» Brief:
Below are entries. Pull out all lines containing "IPCA".

==========

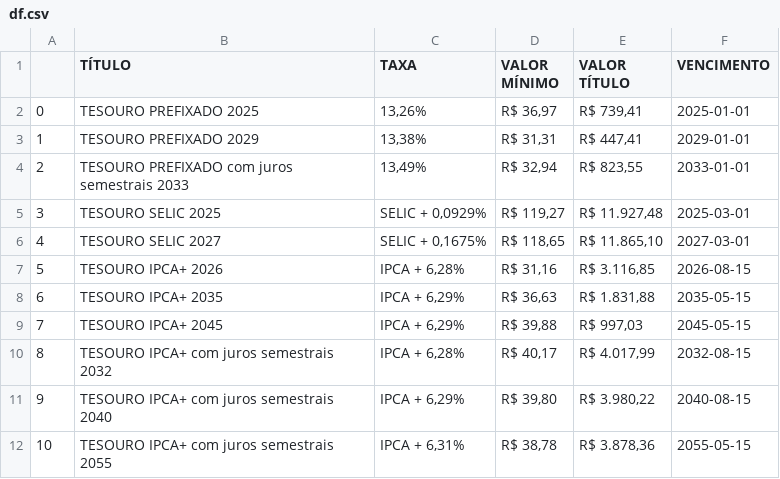
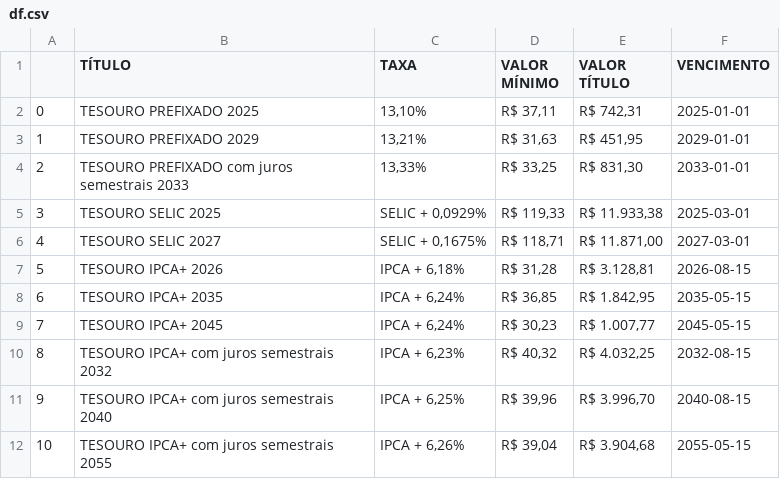
Before and after one commit to leomarfmn/mark-to-market-on-tesouro-direto, a CSV file: df.csv, drawn as a sheet.

```diff
--- a/df.csv
+++ b/df.csv
@@ -1,12 +1,12 @@
 ,TÍTULO,TAXA,VALOR MÍNIMO,VALOR TÍTULO,VENCIMENTO
-0,TESOURO PREFIXADO 2025,"13,26%","R$ 36,97","R$ 739,41",2025-01-01
-1,TESOURO PREFIXADO 2029,"13,38%","R$ 31,31","R$ 447,41",2029-01-01
-2,TESOURO PREFIXADO com juros semestrais 2033,"13,49%","R$ 32,94","R$ 823,55",2033-01-01
-3,TESOURO SELIC 2025,"SELIC + 0,0929%","R$ 119,27","R$ 11.927,48",2025-03-01
-4,TESOURO SELIC 2027,"SELIC + 0,1675%","R$ 118,65","R$ 11.865,10",2027-03-01
-5,TESOURO IPCA+ 2026,"IPCA + 6,28%","R$ 31,16","R$ 3.116,85",2026-08-15
-6,TESOURO IPCA+ 2035,"IPCA + 6,29%","R$ 36,63","R$ 1.831,88",2035-05-15
-7,TESOURO IPCA+ 2045,"IPCA + 6,29%","R$ 39,88","R$ 997,03",2045-05-15
-8,TESOURO IPCA+ com juros semestrais 2032,"IPCA + 6,28%","R$ 40,17","R$ 4.017,99",2032-08-15
-9,TESOURO IPCA+ com juros semestrais 2040,"IPCA + 6,29%","R$ 39,80","R$ 3.980,22",2040-08-15
-10,TESOURO IPCA+ com juros semestrais 2055,"IPCA + 6,31%","R$ 38,78","R$ 3.878,36",2055-05-15
+0,TESOURO PREFIXADO 2025,"13,10%","R$ 37,11","R$ 742,31",2025-01-01
+1,TESOURO PREFIXADO 2029,"13,21%","R$ 31,63","R$ 451,95",2029-01-01
+2,TESOURO PREFIXADO com juros semestrais 2033,"13,33%","R$ 33,25","R$ 831,30",2033-01-01
+3,TESOURO SELIC 2025,"SELIC + 0,0929%","R$ 119,33","R$ 11.933,38",2025-03-01
+4,TESOURO SELIC 2027,"SELIC + 0,1675%","R$ 118,71","R$ 11.871,00",2027-03-01
+5,TESOURO IPCA+ 2026,"IPCA + 6,18%","R$ 31,28","R$ 3.128,81",2026-08-15
+6,TESOURO IPCA+ 2035,"IPCA + 6,24%","R$ 36,85","R$ 1.842,95",2035-05-15
+7,TESOURO IPCA+ 2045,"IPCA + 6,24%","R$ 30,23","R$ 1.007,77",2045-05-15
+8,TESOURO IPCA+ com juros semestrais 2032,"IPCA + 6,23%","R$ 40,32","R$ 4.032,25",2032-08-15
+9,TESOURO IPCA+ com juros semestrais 2040,"IPCA + 6,25%","R$ 39,96","R$ 3.996,70",2040-08-15
+10,TESOURO IPCA+ com juros semestrais 2055,"IPCA + 6,26%","R$ 39,04","R$ 3.904,68",2055-05-15
```
Also changed, not shown: 2 other files.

==========

» Task output:
-5,TESOURO IPCA+ 2026,"IPCA + 6,28%","R$ 31,16","R$ 3.116,85",2026-08-15
-6,TESOURO IPCA+ 2035,"IPCA + 6,29%","R$ 36,63","R$ 1.831,88",2035-05-15
-7,TESOURO IPCA+ 2045,"IPCA + 6,29%","R$ 39,88","R$ 997,03",2045-05-15
-8,TESOURO IPCA+ com juros semestrais 2032,"IPCA + 6,28%","R$ 40,17","R$ 4.017,99",2032-08-15
-9,TESOURO IPCA+ com juros semestrais 2040,"IPCA + 6,29%","R$ 39,80","R$ 3.980,22",2040-08-15
-10,TESOURO IPCA+ com juros semestrais 2055,"IPCA + 6,31%","R$ 38,78","R$ 3.878,36",2055-05-15
+5,TESOURO IPCA+ 2026,"IPCA + 6,18%","R$ 31,28","R$ 3.128,81",2026-08-15
+6,TESOURO IPCA+ 2035,"IPCA + 6,24%","R$ 36,85","R$ 1.842,95",2035-05-15
+7,TESOURO IPCA+ 2045,"IPCA + 6,24%","R$ 30,23","R$ 1.007,77",2045-05-15
+8,TESOURO IPCA+ com juros semestrais 2032,"IPCA + 6,23%","R$ 40,32","R$ 4.032,25",2032-08-15
+9,TESOURO IPCA+ com juros semestrais 2040,"IPCA + 6,25%","R$ 39,96","R$ 3.996,70",2040-08-15
+10,TESOURO IPCA+ com juros semestrais 2055,"IPCA + 6,26%","R$ 39,04","R$ 3.904,68",2055-05-15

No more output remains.